The terrible incident at the Capitol Building in Washington last Wednesday was a brutal day for this country, and it demands a response.
A mob stormed the building with the aim of preventing the Electoral College certification of Joe Biden’s presidential election victory over Donald Trump two months ago. The rioters stormed the building after attending a rally a few blocks away during which Trump and others incited the crowd with talk of stolen elections and, as Trump attorney Rudy Giuliani declared, “combat” justice. Once inside, the mob defaced property, occupied the Senate chamber and various offices, and generally humiliated this nation in what amounted to an insurrection against America that was spurred on by the president himself. As of this writing, at least five deaths are connected to the incident.
In the aftermath, Trump has faced withering criticism from many sources — left and right, Democrat and Republican — and demands that he either resign, be removed from office via the incapacity clause in the 25th Amendment or be impeached. As of this writing, the first two seem unlikely.
Meanwhile, impeachment looms as a real possibility but would likely not remove Trump before his term expires next week. However, it’s possible that impeachment charges could be pursued even after he leaves office, which has been mentioned by Rep. Jim Clyburn (D-South Carolina).
Some Republicans are warning that impeachment would only further divide the nation. However, many of these same people have spent the last two months embracing unproven accusations of fraud in an effort to undo the presidential election. Also, in their claims that impeachment would anger a segment of Trump supporters, they fail to recognize the anger that many Americans already feel after seeing last week’s nightmare unfold, and these people are demanding justice in defense of our democracy.
But, an argument could also be made that impeachment may be impractical at this point not only because of the short time left in Trump’s term but also because of the enormous workload lawmakers face with the COVID-19 pandemic and its economic fallout.

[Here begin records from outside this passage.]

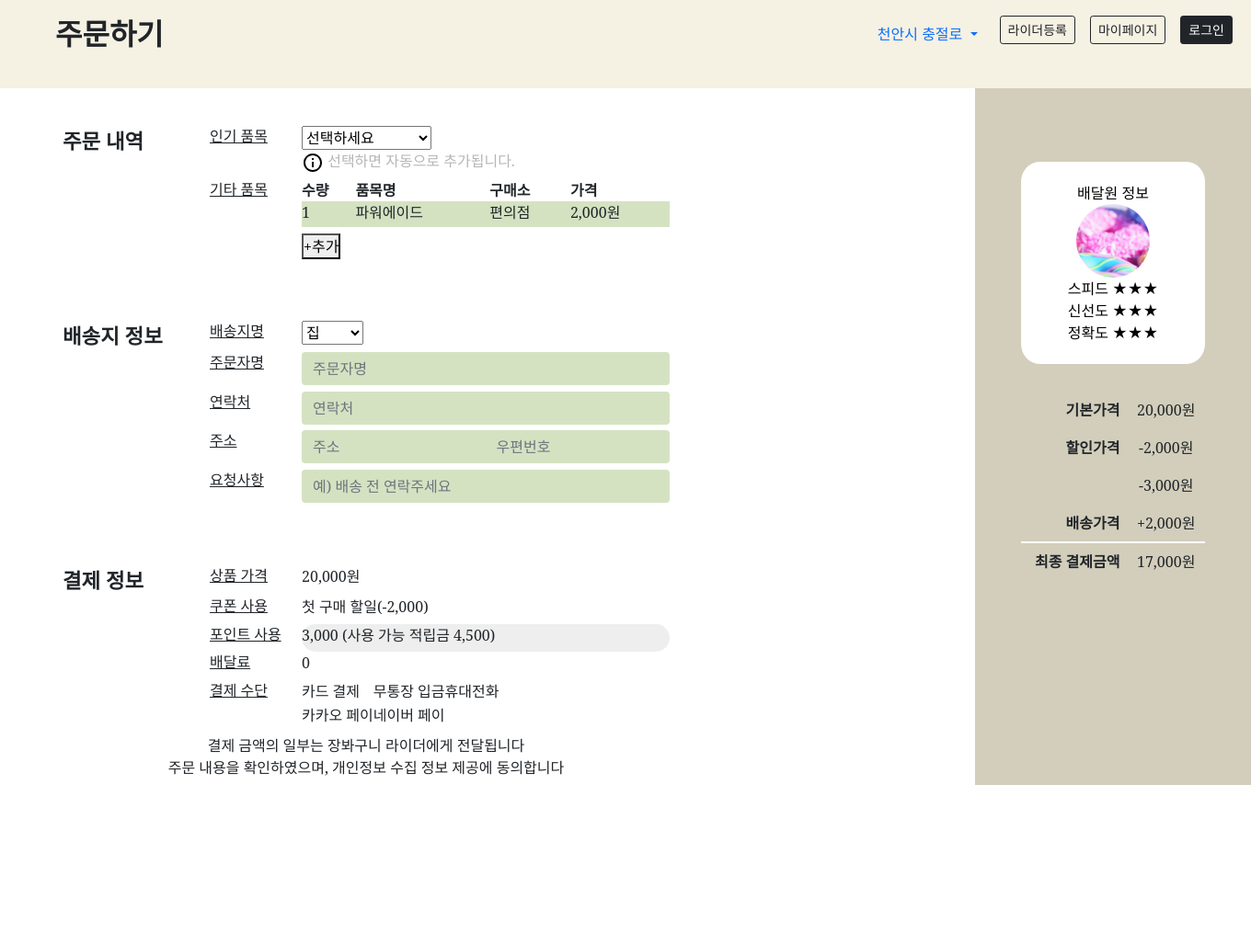
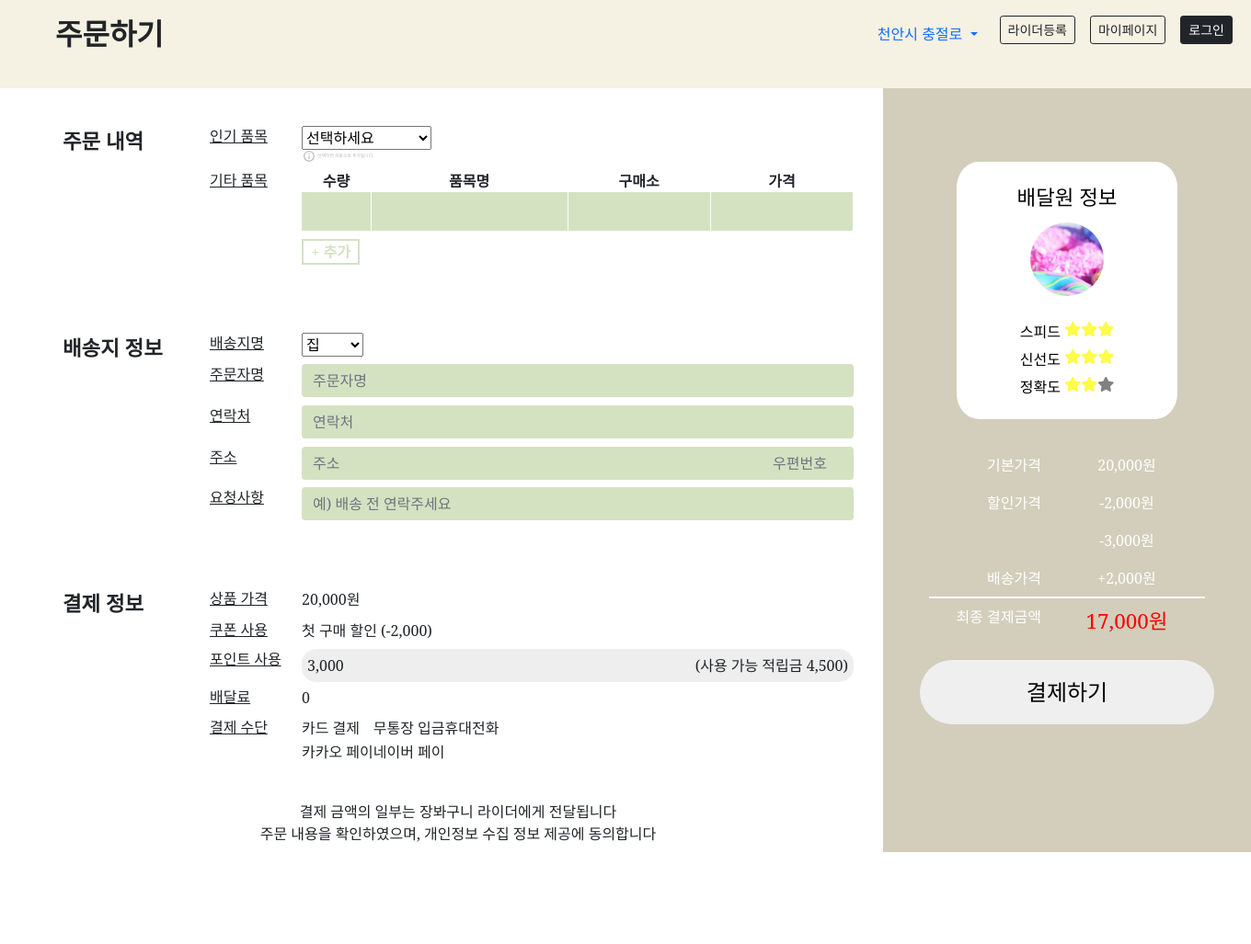
Before and after one commit to YoonkyungH/8-HakyeonJiyeon, a Django app: template jangbwaguni/orderrequest/templates/orderrequest/order_cus.html in a window 1360 px wide. Shown: the whole page at 92% size. Before the commit the page ends 854 px from the top, so only its background shows below. Run offline with Django 3.2, Linux system fonts and the light colour scheme; the template is opened without the code that fills it, so the values that code supplies are empty; some libraries are stand-ins or nearby versions; some web fonts are replaced.

Commit message:
order_cus.html 결제수단 선택제외하고 완성

```diff
--- a/jangbwaguni/orderrequest/static/orderrequest/css/order_cus.css
+++ b/jangbwaguni/orderrequest/static/orderrequest/css/order_cus.css
@@ -66,6 +66,10 @@
     /* font-family: 'SBAggroL', 'serif'; */
 }
 
+html{
+    padding-bottom: 100px;
+}
+
 p{
     color:black;
     margin-bottom:0px;
@@ -78,6 +82,13 @@ input{
 
 td{
     font-family: 'SBAggroL', 'serif';
+}
+
+#btn-add{
+    border: 2px solid #D4E2C2;
+    color: #D4E2C2;
+    font-weight: bold;
+    background-color: white;
 }
 
 .container-flex-box{
@@ -133,7 +144,7 @@ td{
 }
 
 .sub-td{
-    min-width:300px;
+    min-width:600px;
 }
 
 
@@ -155,9 +166,18 @@ td{
     /* height:100%; */
     /* min-width:200px; */
     text-align:center;
-    min-width:300px;
+    min-width:400px;
+    font-family: 'SBAggroL', 'serif';
 }
 
+.input-point{
+    background-color: #EEEEEE;
+    border-radius: 1em;
+    padding: 1%;
+    display:inline-flex;
+    justify-content: space-between;
+    margin-bottom:5px;
+}
 
 /* @media(max-width:576px){
     th{
@@ -182,6 +202,7 @@ td{
         width:15vw;
     }
 }
+
 
 @media(max-width:992px){
     th{
@@ -210,17 +231,19 @@ td{
 .credit-table{
     border-color:rgba(142, 132, 85, 0);
     /* align-items: center; */
-    width: 200px;
+    width: 300px;
     margin-left:auto;
     margin-right:auto;
     margin-top:30px;
+    color:white;
+    font-family: 'SBAggroL','serif';
 }
 
 .rider-info{
     border-radius: 10%;
     border: 2px solid white;
-    max-width:200px;
-    max-height:240px;
+    max-width:240px;
+    max-height:280px;
     margin-left:auto;
     margin-right:auto;
     margin-top: 10vh;
@@ -236,9 +259,25 @@ td{
     overflow: hidden;
     margin-left:auto;
     margin-right:auto;
+    margin-bottom: 2vw;
 }
+
 .profile-image{
     width:150px;
     height:auto;
     object-fit:cover;
 }
+
+.star-filled{
+    color:rgb(252, 252, 73);
+    padding-top:1px;
+}
+
+#btn-pay{
+    width:320px;
+    height:70px;
+    border: none;
+    border-radius: 4vw;
+    font-family: 'SBAggroB','serif';
+    font-size: 1.5rem;
+}
--- a/jangbwaguni/orderrequest/templates/orderrequest/order_cus.html
+++ b/jangbwaguni/orderrequest/templates/orderrequest/order_cus.html
@@ -3,11 +3,53 @@
 {% block head_title %}주문하기{% endblock %}
 {% block navbar_title %}주문하기{% endblock %}
 <head>
-<!-- 구글 icon -->
-<link href="https://fonts.googleapis.com/icon?family=Material+Icons"
-rel="stylesheet">
+    <!-- 구글 icon -->
+    <link href="https://fonts.googleapis.com/icon?family=Material+Icons"
+    rel="stylesheet">
 </head>
 {% block main_area %}
+<!-- 천단위 콤마 추가 -->
+<script>
+     function inputNumberFormat(obj) {
+     obj.value = comma(uncomma(obj.value));
+ }
+
+ function comma(str) {
+     str = String(str);
+     return str.replace(/(\d)(?=(?:\d{3})+(?!\d))/g, '$1,');
+ }
+
+ function uncomma(str) {
+     str = String(str);
+     return str.replace(/[^\d]+/g, '');
+ }
+</script>
+
+<!-- 테이블에 행 추가 -->
+<script>
+    var newRow = HTMLTableElement.insertRow(index);
+    var newCell = HTMLTableRowElement.insertCell(index);
+
+    function addRow() {
+    // table element 찾기
+    const table = document.getElementById('order-detail-table-1');
+
+    // 새 행(Row) 추가
+    const newRow = table.insertRow();
+
+    // 새 행(Row)에 Cell 추가
+    const newCell1 = newRow.insertCell(0);
+    const newCell2 = newRow.insertCell(1);
+    const newCell3 = newRow.insertCell(1);
+    const newCell4 = newRow.insertCell(1);
+
+    // Cell에 텍스트 추가
+    newCell1.innerText = '1';
+    newCell2.innerText = '2';
+    newCell3.innerText = '3';
+    newCell4.innerText = '4';
+}
+</script>
 <div class="container-flex-box">
 
 
@@ -33,8 +75,8 @@ rel="stylesheet">
                     <option value="">1/죠리퐁</option>
                 </optgroup>
             </select>
-            <P style="color:rgb(182, 182, 182);">
-                <svg xmlns="http://www.w3.org/2000/svg" height="24px" viewBox="0 0 24 24" width="24px" fill="#000000"><path d="M0 0h24v24H0V0z" fill="none"/><path d="M11 7h2v2h-2zm0 4h2v6h-2zm1-9C6.48 2 2 6.48 2 12s4.48 10 10 10 10-4.48 10-10S17.52 2 12 2zm0 18c-4.41 0-8-3.59-8-8s3.59-8 8-8 8 3.59 8 8-3.59 8-8 8z"/></svg>
+            <P style="color:rgb(182, 182, 182); font-size:0.3rem;">
+                <svg xmlns="http://www.w3.org/2000/svg" height="14px" viewBox="0 0 24 24" width="16px" fill="rgb(182, 182, 182)"><path d="M0 0h24v24H0V0z" fill="none"/><path d="M11 7h2v2h-2zm0 4h2v6h-2zm1-9C6.48 2 2 6.48 2 12s4.48 10 10 10 10-4.48 10-10S17.52 2 12 2zm0 18c-4.41 0-8-3.59-8-8s3.59-8 8-8 8 3.59 8 8-3.59 8-8 8z"/></svg>
                 <!-- <span class="material-icons-outlined">info</span> -->
                 선택하면 자동으로 추가됩니다.</P>
         </td>
@@ -47,17 +89,17 @@ rel="stylesheet">
 
         <td class="sub-td" style="width:25rem;">
             <table id="order-detail-table-1" style="min-width: 400px;">
-                <th>수량</th>
-                <th>품목명</th>
-                <th>구매소</th>
-                <th>가격</th>
+                <th style="text-align: center;">수량</th>
+                <th style="text-align: center;">품목명</th>
+                <th style="text-align: center;">구매소</th>
+                <th style="text-align: center;">가격</th>
 
                 <!-- 반복할 구간 -->
-                <tr class="order-list">
-                    <td>1</td>
-                    <td>파워에이드</td>
-                    <td>편의점</td>
-                    <td>2,000원</td>
+                <tr class="order-list" style="vertical-align: center;">
+                    <td style="border-right: 1px solid white;  max-width:120px;"><input name="input-quantity" type="number" aria-label="수량" class="form-control" style="background-color: #D4E2C2;"></td>
+                    <td style="border-right: 1px solid white; min-width: 150px;"><input name="input-item" type="text" aria-label="품목" class="form-control" style="background-color: #D4E2C2;"></td>
+                    <td style="border-right: 1px solid white;"><input name="input-location" type="text" aria-label="구매소" class="form-control" style="background-color: #D4E2C2;"></td>
+                    <td style="border-right: 1px solid white;"><input id="input-price" name="input-price" type="text" aria-label="가격" class="form-control" style="background-color: #D4E2C2;" onkeyup="inputNumberFormat(this)"></td>
                 </tr>
                 <!-- 반복 종료 -->
             </table>
@@ -67,7 +109,7 @@ rel="stylesheet">
         <td></td>
         <td></td>
         <td>
-            <button type="submit">+추가</button>
+            <button onclick='addRow()' value="행추가" id="btn-add" type="submit">&nbsp + 추가 &nbsp</button>
         </td>
     </tr>
 
@@ -107,7 +149,7 @@ rel="stylesheet">
         <td class="sub-td">
             <div class="sub-td input-group">
                 <input name="input-adress" type="text" aria-label="주소" class="form-control" style="background-color: #D4E2C2;" placeholder="주소">
-                <input name="input-post" type="text" aria-label="우편번호" class="form-control" style="background-color: #D4E2C2;" placeholder="우편번호">
+                <input name="input-post" type="text" aria-label="우편번호" class="form-control" style="background-color: #D4E2C2; max-width:100px;" placeholder="우편번호">
             </div>
         </td>
     </tr>
@@ -137,13 +179,13 @@ rel="stylesheet">
     <tr>
         <td></td>
         <td class="sub-th">쿠폰 사용</td>
-        <td class="sub-td">첫 구매 할일(-2,000)</td>
+        <td class="sub-td">첫 구매 할인 (-2,000)</td>
     </tr>
     <tr>
         <td></td>
         <td class="sub-th">포인트 사용</td>
-        <td class="sub-td" style="background-color: #EEEEEE; border-radius: 1em;">
-            <span style="text-align: left;">3,000</span>
+        <td class="sub-td input-point">
+            <span style="text-align: left; vertical-align: center;">3,000</span>
             <span style="text-align: right;">(사용 가능 적립금 4,500)</span>
         </td>
     </tr>
@@ -170,7 +212,7 @@ rel="stylesheet">
         </td>
     </tr>
 
-    <td colspan="3" style="text-align: center;">결제 금액의 일부는 장봐구니 라이더에게 전달됩니다<br>
+    <td colspan="3" style="text-align: center; padding-top:30px;">결제 금액의 일부는 장봐구니 라이더에게 전달됩니다<br>
         주문 내용을 확인하였으며, 개인정보 수집 정보 제공에 동의합니다</td>
 
 </table>
@@ -178,24 +220,25 @@ rel="stylesheet">
 
 <article class="section" id="container-right">
     <div class="rider-info">
-        <p>배달원 정보</p>
+        <p style="font-family:'SBAggroB', 'serif'; font-size:1.4rem; margin-bottom:10px;">배달원 정보</p>
         <div class="profile-box">
             <img src="{% static 'orderrequest/images/donut-image.jpg' %}" class="profile-image" alt="프로필사진">
         </div>
-        <p>스피드 ★★★</p>
-        <p>신선도 ★★★</p>
-        <p>정확도 ★★★</p>
+        <p style="margin-bottom:6px;">스피드 <i class="star-filled fas fa-star"></i><i class="star-filled fas fa-star"></i><i class="star-filled fas fa-star"></i></p>
+        <p style="margin-bottom:6px;">신선도 <i class="star-filled fas fa-star"></i><i class="star-filled fas fa-star"></i><i class="star-filled fas fa-star"></i></p>
+        <p style="margin-bottom:6px;">정확도 <i class="star-filled fas fa-star"></i><i class="star-filled fas fa-star"></i><i class="star-filled fas fa-star" style="color:gray;"></i></p>
     </div>
 
     <div style="align-items: center;">
         <table class="credit-table table">
             <tbody>
               <tr>
-                <th scope="row" style="text-align: right;">기본가격</th>
+                <td scope="row" style="text-align: right; max-width:80px;
+                ">기본가격</td>
                 <td >20,000원</td>
               </tr>
               <tr>
-                <th scope="row" style="text-align: right;">할인가격</th>
+                <td scope="row" style="text-align: right; max-width:80px;">할인가격</td>
                 <td>-2,000원</td>
               </tr>
               <tr>
@@ -203,17 +246,20 @@ rel="stylesheet">
                 <td>-3,000원</td>
               </tr>
               <tr>
-                <th scope="row" style="text-align: right;" >배송가격</th>
+                <td scope="row" style="text-align: right; max-width:80px;" >배송가격</td>
                 <td>+2,000원</td>
               </tr>
               <tr style="border-top: white solid 2px !important;">
-                <th scope="row" style="text-align: right;">최종 결제금액</th>
-                <td>17,000원</td>
+                <td scope="row" style="text-align: right; max-width:80px;">최종 결제금액</td>
+                <td style="color:red; font-size:1.4rem;">17,000원</td>
               </tr>
             </tbody>
           </table>
     </div>
-</>
+    <div>
+        <button id="btn-pay" type="submit">결제하기</button>
+    </div>
+
 </article>
 </div>
 
```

There is, then, another option, which is an admittedly weak gesture but could still provide some value.
Perhaps the president should be censured by both the House and Senate. If it is overwhelming and bipartisan, it would be a notable rebuke. If it is contested by lawmakers, the exercise would prove illuminating.
No matter what happens between now and Jan. 20, Trump may reportedly not be off the hook for last week’s events. If a federal probe of the incident (and there will likely be several) finds wrongdoing or criminality on his part, he could still face legal accountability. A vote to censure would not change that.
In the shorter term, a censure would make a statement of disapproval which, admittedly, Trump would probably dismiss. But it would always be shackled to his record and his legacy.
It also might serve a broader purpose. If the censure is brought before Congress, every lawmaker in the House and Senate would be required to voice either their support of or opposition to the move. That would give all Americans a clearer idea of where these lawmakers stand on this matter.
In the meantime, the wheels of judicial response will continue in other areas, with many of those involved in the insurrection — people labeled by Trump as “patriots” — now being arrested. This process may go on for some time.
Without question, the absolute worst thing we can do is nothing, for that would set an awful precedent that may well embolden others in the future, and it would certainly be viewed as a dangerous abdication of duty. An attack on America’s democratic process demands action.
Would a censure response fit the action? No. But it may be the most practical short-term option at this extraordinary moment.